So I had to break the news to my step-mom.  “No, I don’t study that, although there are people that do.  Partisan bias seems too (Here I deliberately avoided an overused, mean grad school word: reductive) well, let me put it this way, I think media ownership is the bigger, more interesting issue.  To illustrate my point, I showed her this link to a Daily Show segment forwarded around my department by professor Steve Miller:

The link is stranger than fiction, explaining that CNN has downsized most of its investigative journalism, and that this expert foreign affairs journalist is now consulting for the HBO show the Newsroom.  Of course, comedian Jon Oliver makes it funny, but I’m not laughing, and neither was my stepmother.  She could not believe it.  I’m pleased by her response.  Disbelief is a cousin of outrage, something I feel quite a bit in my media studies.  I’d like to think that outrage leads to collective action, which leads to change.


Although I never really got around to explaining what I study, I certainly made an impression with the help of so called “fake” news.  The truth is I am still having trouble making up my mind; interesting media are exploding all around me.  I feel like the figure in this meme I embellished:

Media Mouthfeel

Who am I? I thought I dispensed with such philosophical wormholes after the teenage angst years.
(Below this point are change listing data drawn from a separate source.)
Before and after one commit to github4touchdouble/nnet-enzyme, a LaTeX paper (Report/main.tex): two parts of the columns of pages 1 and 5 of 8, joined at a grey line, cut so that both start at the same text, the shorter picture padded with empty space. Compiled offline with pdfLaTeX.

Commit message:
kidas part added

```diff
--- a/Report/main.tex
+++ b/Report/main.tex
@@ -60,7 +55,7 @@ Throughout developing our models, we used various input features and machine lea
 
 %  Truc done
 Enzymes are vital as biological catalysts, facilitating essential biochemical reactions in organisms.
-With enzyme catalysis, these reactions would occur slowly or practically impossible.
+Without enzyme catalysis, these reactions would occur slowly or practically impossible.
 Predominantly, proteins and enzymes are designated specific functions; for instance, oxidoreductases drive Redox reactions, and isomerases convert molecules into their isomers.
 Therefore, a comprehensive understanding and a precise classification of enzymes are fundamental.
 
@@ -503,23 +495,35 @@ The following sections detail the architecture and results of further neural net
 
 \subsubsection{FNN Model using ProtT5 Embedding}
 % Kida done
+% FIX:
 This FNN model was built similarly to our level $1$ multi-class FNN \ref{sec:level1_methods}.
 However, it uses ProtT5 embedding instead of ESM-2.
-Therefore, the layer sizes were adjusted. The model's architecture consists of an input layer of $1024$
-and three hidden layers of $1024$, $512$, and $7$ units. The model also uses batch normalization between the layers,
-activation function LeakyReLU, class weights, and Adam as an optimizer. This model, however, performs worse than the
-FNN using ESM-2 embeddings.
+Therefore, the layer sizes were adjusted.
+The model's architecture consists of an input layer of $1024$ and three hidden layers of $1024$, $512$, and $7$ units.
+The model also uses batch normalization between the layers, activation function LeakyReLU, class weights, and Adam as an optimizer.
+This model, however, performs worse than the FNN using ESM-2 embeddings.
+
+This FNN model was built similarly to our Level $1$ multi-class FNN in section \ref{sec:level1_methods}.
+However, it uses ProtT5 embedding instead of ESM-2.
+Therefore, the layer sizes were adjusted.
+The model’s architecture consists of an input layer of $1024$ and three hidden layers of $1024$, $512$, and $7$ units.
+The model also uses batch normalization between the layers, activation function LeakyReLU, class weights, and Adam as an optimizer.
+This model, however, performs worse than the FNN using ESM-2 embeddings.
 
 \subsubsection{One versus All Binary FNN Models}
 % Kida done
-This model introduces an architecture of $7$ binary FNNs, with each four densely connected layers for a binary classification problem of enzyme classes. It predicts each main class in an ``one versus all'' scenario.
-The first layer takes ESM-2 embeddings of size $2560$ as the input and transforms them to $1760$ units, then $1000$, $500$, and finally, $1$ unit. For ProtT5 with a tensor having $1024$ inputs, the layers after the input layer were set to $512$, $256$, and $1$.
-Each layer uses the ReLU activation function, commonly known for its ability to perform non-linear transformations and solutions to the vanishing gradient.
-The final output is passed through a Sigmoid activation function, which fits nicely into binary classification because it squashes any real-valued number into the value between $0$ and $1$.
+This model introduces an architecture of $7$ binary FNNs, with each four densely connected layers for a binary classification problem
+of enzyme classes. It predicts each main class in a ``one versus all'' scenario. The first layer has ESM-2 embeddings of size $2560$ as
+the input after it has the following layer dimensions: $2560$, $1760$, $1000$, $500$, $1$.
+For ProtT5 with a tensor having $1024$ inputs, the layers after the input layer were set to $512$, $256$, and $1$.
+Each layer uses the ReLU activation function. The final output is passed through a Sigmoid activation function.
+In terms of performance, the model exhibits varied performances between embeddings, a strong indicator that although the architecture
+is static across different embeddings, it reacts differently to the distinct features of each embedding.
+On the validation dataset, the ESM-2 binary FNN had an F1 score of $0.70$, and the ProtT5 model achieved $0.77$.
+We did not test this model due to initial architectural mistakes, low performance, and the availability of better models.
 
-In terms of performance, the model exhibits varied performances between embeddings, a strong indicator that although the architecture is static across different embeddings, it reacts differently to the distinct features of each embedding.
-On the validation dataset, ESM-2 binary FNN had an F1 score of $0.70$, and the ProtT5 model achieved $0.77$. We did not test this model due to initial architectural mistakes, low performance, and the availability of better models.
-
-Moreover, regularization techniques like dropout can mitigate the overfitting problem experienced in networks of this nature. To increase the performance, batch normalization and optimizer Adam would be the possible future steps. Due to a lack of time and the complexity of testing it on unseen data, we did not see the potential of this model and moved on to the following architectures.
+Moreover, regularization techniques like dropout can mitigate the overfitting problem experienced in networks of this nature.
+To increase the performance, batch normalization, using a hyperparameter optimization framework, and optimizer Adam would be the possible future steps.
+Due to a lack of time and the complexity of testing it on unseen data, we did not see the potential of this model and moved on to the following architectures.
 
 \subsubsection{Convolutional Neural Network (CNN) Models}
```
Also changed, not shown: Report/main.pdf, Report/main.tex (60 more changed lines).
My first year as a doctoral student at Rutgers has proved me wrong. Although the angst has mellowed now in my late 30s, I still dread the ubiquitous wine and cheese filled inquisitions about my research interests. I will confess to a degree of envy when my colleagues in other disciplines succinctly explain what they study. Math, in particular, tends to shut people up. The study of media on the other hand sparks loads of questions. Everyone has opinions about it. For those who embrace the postmodern world (I myself am suspicious of the adjective), everything is a text filled with gaps available to be read, even the cheese cube in your hand. I actually like this everyday quality of media, yet it encourages my “shiny object syndrome”—my habit of knowing a little about a lot, a kind of epistemology of distraction. This mindset seems antithetical to the scholar, the learned one able to pontificate on the political economy of toothpicks.
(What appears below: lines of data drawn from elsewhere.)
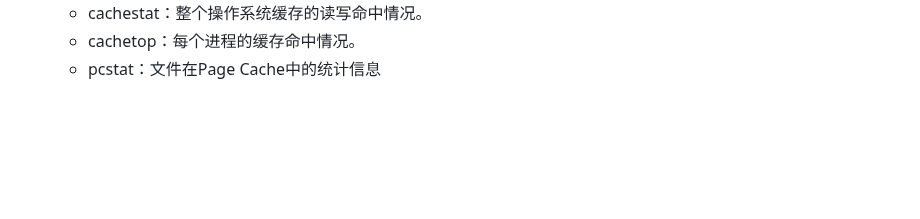
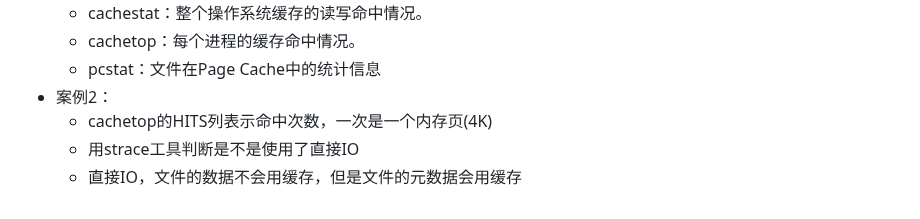
Before and after one commit to xing393939/linux-study, a Markdown page: docs/linux-combat.md, the part around the change. GitHub-like rendering; blank space fills up the shorter version.

Commit message:
core struct

```diff
--- a/docs/linux-combat.md
+++ b/docs/linux-combat.md
@@ -150,3 +150,7 @@ pidstat -w -t 1
   * cachestat：整个操作系统缓存的读写命中情况。
   * cachetop：每个进程的缓存命中情况。
   * pcstat：文件在Page Cache中的统计信息
+* 案例2：
+  * cachetop的HITS列表示命中次数，一次是一个内存页(4K)
+  * 用strace工具判断是不是使用了直接IO
+  * 直接IO，文件的数据不会用缓存，但是文件的元数据会用缓存
```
So I must focus at least in time for my qualifying exam circa the start of my third year. I have roughly 6 courses left of my traditional student life. Scarcity breeds abject terror. As a 16th grader, the paranoia of making them count looms large. I also have the awesome opportunity to take two courses outside of Rutgers through the research consortium. I need a plan, yesterday.

Of course, I have talked to my advisors. They are ever so patient with me. I tend to ask enormous questions such as “What makes media more or less democratic?” I get cranky thinking about techno-evangelists, those who have Internet technology saving the planet, as if cyberspace were free of race, class and gender. Would we even want such a place if it were possible? This is why I like science fiction novels. Maybe I should have chosen English. Disciplines are mere fabrications, artifacts of university politics. Do you see why my professors are so patient with me?

If you pass me the pinot noir, I will tell you that I want my research in media studies to convey hope—hope for our global liberty expressed locally. I told a colleague that this was a corny idea. She disagreed, suggesting that theory leads to anger (at the disconnects?), which eventually gives way to a longing for hope. This has a truthy ring to it, one that harmonizes with my conviction that culture is what we make it; culture is essential to freedom. Media are cultural channels, spaces carved out with rich striations and sediments for study–cultural terroirs. I tend to focus on who made the channel, when, where, why and how. Media production is my bailiwick, and I am developing a fondness for ethnography—minus the transcription part. My kind of work is open to interpretation. I wouldn’t have it any other way.